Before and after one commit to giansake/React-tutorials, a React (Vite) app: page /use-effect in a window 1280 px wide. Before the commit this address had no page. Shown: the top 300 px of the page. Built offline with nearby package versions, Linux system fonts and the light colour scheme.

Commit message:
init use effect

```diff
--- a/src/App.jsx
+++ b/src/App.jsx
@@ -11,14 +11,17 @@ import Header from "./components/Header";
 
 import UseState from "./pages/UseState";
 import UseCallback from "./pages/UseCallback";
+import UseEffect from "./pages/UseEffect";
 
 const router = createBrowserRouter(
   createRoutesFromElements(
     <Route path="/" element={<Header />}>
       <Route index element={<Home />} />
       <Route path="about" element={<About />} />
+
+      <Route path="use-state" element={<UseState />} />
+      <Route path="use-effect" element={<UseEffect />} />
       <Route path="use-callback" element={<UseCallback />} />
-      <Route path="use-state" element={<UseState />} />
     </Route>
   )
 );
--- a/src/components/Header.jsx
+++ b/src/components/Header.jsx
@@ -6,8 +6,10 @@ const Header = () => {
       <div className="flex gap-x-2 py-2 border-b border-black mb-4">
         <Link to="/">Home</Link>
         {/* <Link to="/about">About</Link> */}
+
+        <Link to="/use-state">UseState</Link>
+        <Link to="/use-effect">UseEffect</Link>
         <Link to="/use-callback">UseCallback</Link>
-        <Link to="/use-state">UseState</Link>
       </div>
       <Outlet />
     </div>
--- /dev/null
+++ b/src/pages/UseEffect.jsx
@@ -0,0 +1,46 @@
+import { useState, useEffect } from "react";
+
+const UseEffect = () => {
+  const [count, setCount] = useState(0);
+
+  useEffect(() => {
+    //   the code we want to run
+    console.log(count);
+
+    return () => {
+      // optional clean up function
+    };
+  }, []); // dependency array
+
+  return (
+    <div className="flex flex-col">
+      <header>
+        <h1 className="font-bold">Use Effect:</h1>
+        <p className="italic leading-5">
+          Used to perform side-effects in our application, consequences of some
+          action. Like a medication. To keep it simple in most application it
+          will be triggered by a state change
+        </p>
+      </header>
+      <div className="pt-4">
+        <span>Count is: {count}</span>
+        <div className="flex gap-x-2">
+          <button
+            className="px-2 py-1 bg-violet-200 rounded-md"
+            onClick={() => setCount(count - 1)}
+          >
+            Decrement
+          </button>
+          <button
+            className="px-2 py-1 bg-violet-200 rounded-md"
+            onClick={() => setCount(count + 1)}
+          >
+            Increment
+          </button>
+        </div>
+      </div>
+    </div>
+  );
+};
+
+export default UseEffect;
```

EXERCISE DIRECTIONS = Using the data above, count the lines that hold the string "const". Report the number and nothing else.

THE ANSWER = 4